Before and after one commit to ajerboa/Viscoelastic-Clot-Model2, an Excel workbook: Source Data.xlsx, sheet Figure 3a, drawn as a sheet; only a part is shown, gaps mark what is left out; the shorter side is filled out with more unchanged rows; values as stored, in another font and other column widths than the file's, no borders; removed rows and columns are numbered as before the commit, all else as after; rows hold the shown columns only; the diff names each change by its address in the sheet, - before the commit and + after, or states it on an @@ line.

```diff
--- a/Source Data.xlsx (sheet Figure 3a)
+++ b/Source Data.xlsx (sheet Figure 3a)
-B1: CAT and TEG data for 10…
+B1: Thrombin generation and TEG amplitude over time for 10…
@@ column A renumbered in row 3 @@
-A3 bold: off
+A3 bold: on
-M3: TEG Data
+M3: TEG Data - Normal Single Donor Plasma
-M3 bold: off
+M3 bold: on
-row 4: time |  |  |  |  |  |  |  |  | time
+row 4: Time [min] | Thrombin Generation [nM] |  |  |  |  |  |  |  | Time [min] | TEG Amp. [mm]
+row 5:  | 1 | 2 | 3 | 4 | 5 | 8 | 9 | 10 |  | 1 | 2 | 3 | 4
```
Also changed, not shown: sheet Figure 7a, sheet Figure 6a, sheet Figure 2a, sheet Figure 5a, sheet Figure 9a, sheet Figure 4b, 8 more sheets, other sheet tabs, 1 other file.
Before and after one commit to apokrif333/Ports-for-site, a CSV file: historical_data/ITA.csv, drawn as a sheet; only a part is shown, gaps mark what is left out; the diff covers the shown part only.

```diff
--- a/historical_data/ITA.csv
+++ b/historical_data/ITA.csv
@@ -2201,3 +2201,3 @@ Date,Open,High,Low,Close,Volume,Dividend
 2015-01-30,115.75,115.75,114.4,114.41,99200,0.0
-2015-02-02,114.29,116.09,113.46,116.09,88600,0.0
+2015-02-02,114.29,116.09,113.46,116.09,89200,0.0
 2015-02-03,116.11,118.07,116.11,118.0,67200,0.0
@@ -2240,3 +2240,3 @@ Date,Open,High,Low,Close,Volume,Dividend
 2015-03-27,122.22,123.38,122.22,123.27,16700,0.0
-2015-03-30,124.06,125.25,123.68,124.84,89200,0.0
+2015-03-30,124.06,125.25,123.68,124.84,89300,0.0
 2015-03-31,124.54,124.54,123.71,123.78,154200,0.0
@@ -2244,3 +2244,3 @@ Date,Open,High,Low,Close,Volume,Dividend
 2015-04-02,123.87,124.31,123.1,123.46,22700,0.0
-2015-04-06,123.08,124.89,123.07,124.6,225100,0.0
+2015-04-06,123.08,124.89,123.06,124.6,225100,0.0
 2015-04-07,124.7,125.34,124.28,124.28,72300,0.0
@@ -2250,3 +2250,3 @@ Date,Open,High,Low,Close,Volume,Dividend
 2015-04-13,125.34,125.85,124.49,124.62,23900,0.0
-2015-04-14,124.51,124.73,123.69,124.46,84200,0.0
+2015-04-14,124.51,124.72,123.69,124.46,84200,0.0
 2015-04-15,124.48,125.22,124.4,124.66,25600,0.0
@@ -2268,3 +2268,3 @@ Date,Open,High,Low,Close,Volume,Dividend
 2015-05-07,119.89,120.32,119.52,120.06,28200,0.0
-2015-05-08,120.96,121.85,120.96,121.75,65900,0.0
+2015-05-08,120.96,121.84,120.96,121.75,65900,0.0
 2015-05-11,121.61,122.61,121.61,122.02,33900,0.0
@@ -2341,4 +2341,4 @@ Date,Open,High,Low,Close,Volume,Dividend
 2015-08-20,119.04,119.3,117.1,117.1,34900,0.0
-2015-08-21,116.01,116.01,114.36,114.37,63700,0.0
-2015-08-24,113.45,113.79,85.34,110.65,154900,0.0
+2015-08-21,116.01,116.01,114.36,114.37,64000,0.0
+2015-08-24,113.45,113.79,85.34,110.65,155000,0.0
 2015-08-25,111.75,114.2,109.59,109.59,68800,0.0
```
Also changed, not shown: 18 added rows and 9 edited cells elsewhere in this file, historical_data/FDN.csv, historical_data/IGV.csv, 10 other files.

• [Work required] Return, in full, every line of these entries that holds "Date".

• [Exercise result]
@@ -2201,3 +2201,3 @@ Date,Open,High,Low,Close,Volume,Dividend
@@ -2240,3 +2240,3 @@ Date,Open,High,Low,Close,Volume,Dividend
@@ -2244,3 +2244,3 @@ Date,Open,High,Low,Close,Volume,Dividend
@@ -2250,3 +2250,3 @@ Date,Open,High,Low,Close,Volume,Dividend
@@ -2268,3 +2268,3 @@ Date,Open,High,Low,Close,Volume,Dividend
@@ -2341,4 +2341,4 @@ Date,Open,High,Low,Close,Volume,Dividend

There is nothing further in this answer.